▸ EXERCISE AIM
Copies of all lines that contain "axis" are needed; take them from the data below.
Segment Start: DATA RECORDS
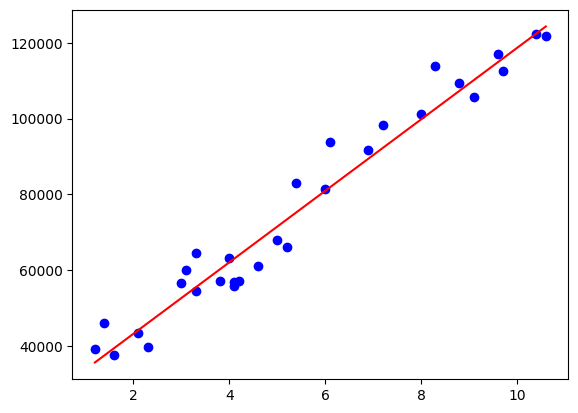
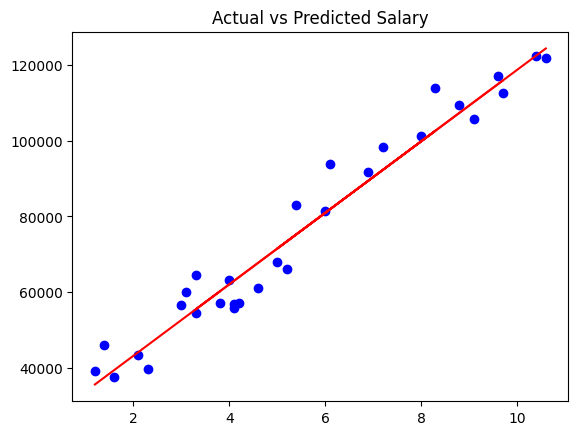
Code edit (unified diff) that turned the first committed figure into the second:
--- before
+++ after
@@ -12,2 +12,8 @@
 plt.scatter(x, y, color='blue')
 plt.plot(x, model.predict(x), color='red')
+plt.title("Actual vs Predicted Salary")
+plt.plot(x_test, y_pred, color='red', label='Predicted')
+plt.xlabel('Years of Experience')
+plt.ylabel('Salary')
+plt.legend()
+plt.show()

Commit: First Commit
Segment End: DATA RECORDS
Segment Start: DATA RECORDS
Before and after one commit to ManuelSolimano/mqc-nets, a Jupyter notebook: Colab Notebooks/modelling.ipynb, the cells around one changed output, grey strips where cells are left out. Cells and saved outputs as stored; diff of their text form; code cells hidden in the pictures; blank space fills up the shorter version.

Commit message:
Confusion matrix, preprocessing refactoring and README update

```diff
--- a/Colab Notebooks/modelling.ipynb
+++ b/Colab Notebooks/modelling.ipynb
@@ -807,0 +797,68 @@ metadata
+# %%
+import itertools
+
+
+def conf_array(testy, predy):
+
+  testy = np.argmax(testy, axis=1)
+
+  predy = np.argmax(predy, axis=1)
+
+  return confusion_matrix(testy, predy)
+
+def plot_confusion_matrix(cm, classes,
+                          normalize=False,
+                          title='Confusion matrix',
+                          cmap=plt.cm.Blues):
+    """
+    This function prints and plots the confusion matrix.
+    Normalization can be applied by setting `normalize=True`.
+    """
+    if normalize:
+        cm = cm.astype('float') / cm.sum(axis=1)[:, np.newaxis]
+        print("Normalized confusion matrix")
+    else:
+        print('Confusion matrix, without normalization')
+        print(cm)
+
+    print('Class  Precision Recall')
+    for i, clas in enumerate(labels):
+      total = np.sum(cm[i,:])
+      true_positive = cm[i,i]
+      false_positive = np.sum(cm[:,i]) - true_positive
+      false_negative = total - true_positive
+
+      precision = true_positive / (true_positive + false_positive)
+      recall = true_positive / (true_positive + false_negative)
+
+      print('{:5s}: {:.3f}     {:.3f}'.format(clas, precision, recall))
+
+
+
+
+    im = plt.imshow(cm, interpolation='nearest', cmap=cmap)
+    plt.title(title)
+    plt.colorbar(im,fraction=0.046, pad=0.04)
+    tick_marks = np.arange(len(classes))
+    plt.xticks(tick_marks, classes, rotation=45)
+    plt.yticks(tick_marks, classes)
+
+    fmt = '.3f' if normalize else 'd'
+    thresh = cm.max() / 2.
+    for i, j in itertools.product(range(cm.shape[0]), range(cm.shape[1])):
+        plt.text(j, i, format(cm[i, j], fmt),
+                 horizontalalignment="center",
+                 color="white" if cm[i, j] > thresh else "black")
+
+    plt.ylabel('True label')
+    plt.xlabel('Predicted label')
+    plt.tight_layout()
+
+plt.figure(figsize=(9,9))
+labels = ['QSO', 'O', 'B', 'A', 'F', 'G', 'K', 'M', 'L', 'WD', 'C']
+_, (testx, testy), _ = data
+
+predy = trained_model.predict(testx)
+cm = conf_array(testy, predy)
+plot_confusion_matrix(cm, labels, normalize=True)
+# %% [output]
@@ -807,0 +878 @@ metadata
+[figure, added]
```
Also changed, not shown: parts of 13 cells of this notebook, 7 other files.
Segment End: DATA RECORDS
▸ RESPONSE TO THE TASK
+  testy = np.argmax(testy, axis=1)
+  predy = np.argmax(predy, axis=1)
+        cm = cm.astype('float') / cm.sum(axis=1)[:, np.newaxis]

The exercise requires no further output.